I like to watch TV – much of my inspiration comes from visual media, so I record all the series I love and watch them while eating supper. If I’m only keeping half an eye on something I might even bring the laptop over and go on facebook at the same time. I guess that can be classed as mulit-taking.
And so, to work. I try to get my emails out of the way before I cook, then after supper (and tv) and, groan, washing up, I sit down to write. I developed this habit at Uni, starting my ficition writing after finishing course work, and it stuck. I do my best writing after dark (less distractions) and in the wee small hours (more evocative, somehow).
I don’t work to a set word count when I’m writing fiction – it comes at its own pace. When I’m on a deadline for a non-fiction book I try to produce 2.5K words a week – my publisher gives me 14 months to finish a manuscript as, in their words, “We know you still have to earn a living.”
The last 15 minutes of my working day are a quick review of my blog, facebook and Twitter (I did Goodreads with my emails). I’ve had to learn to be time-strict with myself as I find Twitter addictive. And so to bed – and a chapter or two of whatever I’m reading before lilghts out…

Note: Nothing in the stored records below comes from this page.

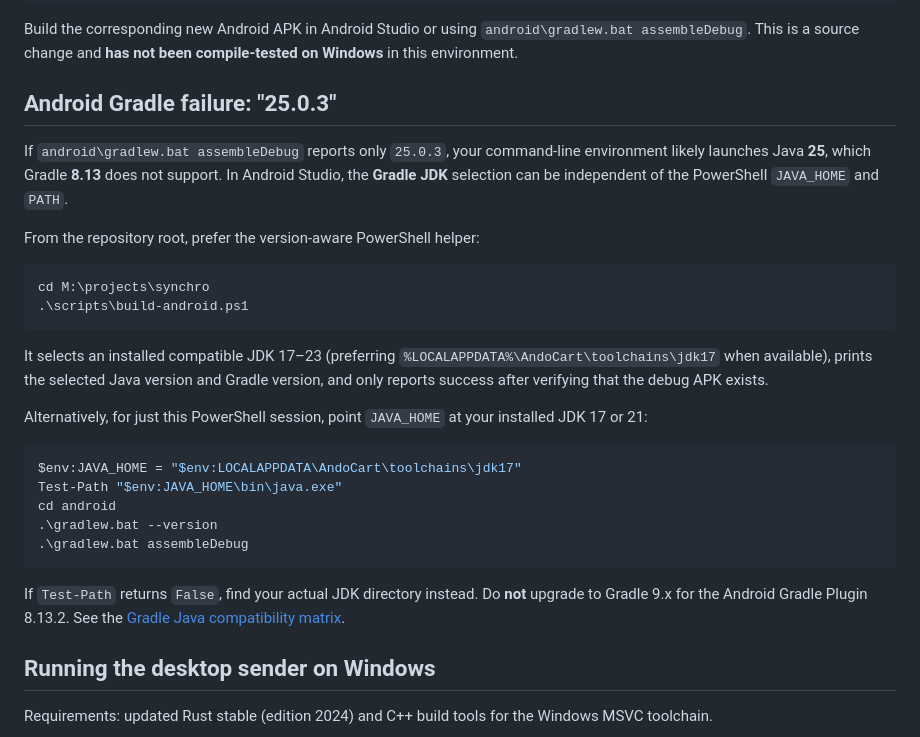
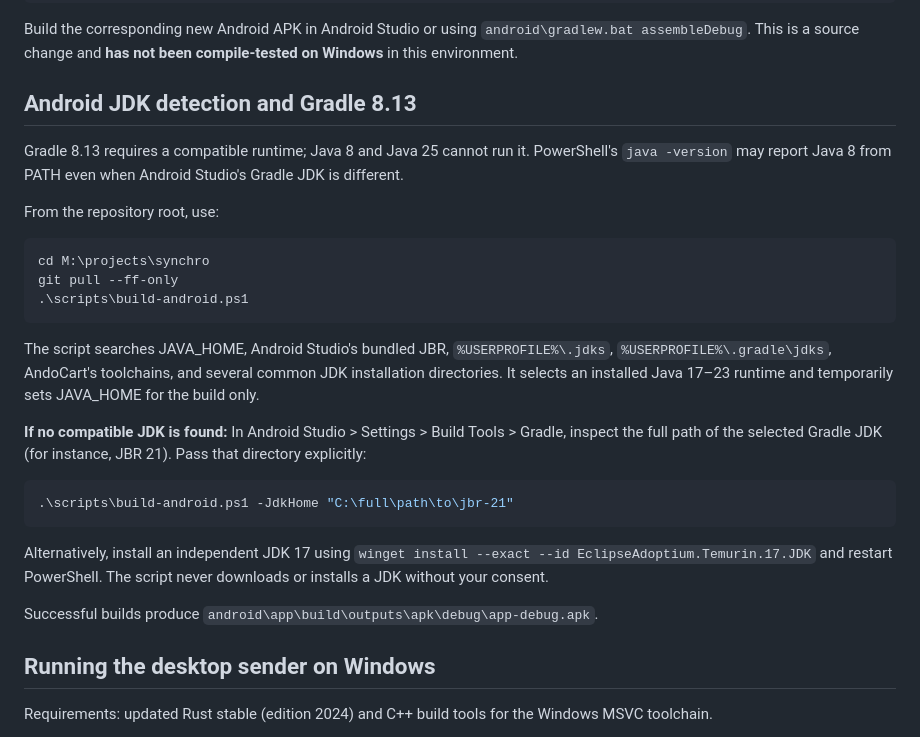
Before and after one commit to kabasik007/synchro, a Markdown page: README.md, the part around the change. GitHub-like rendering.

Commit message:
docs(android): JBR discovery, explicit JdkHome override, and JDK installation fallback

````diff
--- a/README.md
+++ b/README.md
@@ -32,30 +32,29 @@ cargo run --release
 
 Build the corresponding new Android APK in Android Studio or using `android\gradlew.bat assembleDebug`. This is a source change and **has not been compile-tested on Windows** in this environment.
 
-## Android Gradle failure: "25.0.3"
+## Android JDK detection and Gradle 8.13
 
-If `android\gradlew.bat assembleDebug` reports only `25.0.3`, your command-line environment likely launches Java **25**, which Gradle **8.13** does not support. In Android Studio, the **Gradle JDK** selection can be independent of the PowerShell `JAVA_HOME` and `PATH`.
+Gradle 8.13 requires a compatible runtime; Java 8 and Java 25 cannot run it. PowerShell's `java -version` may report Java 8 from PATH even when Android Studio's Gradle JDK is different.
 
-From the repository root, prefer the version-aware PowerShell helper:
+From the repository root, use:
 
 ```powershell
 cd M:\projects\synchro
+git pull --ff-only
 .\scripts\build-android.ps1
 ```
 
-It selects an installed compatible JDK 17–23 (preferring `%LOCALAPPDATA%\AndoCart\toolchains\jdk17` when available), prints the selected Java version and Gradle version, and only reports success after verifying that the debug APK exists.
+The script searches JAVA_HOME, Android Studio's bundled JBR, `%USERPROFILE%\.jdks`, `%USERPROFILE%\.gradle\jdks`, AndoCart's toolchains, and several common JDK installation directories. It selects an installed Java 17–23 runtime and temporarily sets JAVA_HOME for the build only.
 
-Alternatively, for just this PowerShell session, point `JAVA_HOME` at your installed JDK 17 or 21:
+**If no compatible JDK is found:** In Android Studio > Settings > Build Tools > Gradle, inspect the full path of the selected Gradle JDK (for instance, JBR 21). Pass that directory explicitly:
 
 ```powershell
-$env:JAVA_HOME = "$env:LOCALAPPDATA\AndoCart\toolchains\jdk17"
-Test-Path "$env:JAVA_HOME\bin\java.exe"
-cd android
-.\gradlew.bat --version
-.\gradlew.bat assembleDebug
+.\scripts\build-android.ps1 -JdkHome "C:\full\path\to\jbr-21"
 ```
 
-If `Test-Path` returns `False`, find your actual JDK directory instead. Do **not** upgrade to Gradle 9.x for the Android Gradle Plugin 8.13.2. See the [Gradle Java compatibility matrix](https://docs.gradle.org/current/userguide/compatibility.html).
+Alternatively, install an independent JDK 17 using `winget install --exact --id EclipseAdoptium.Temurin.17.JDK` and restart PowerShell. The script never downloads or installs a JDK without your consent.
+
+Successful builds produce `android\app\build\outputs\apk\debug\app-debug.apk`.
 
 ## Running the desktop sender on Windows
 
````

So how about you? Do you have time saving methods of fitting your writing in around your living?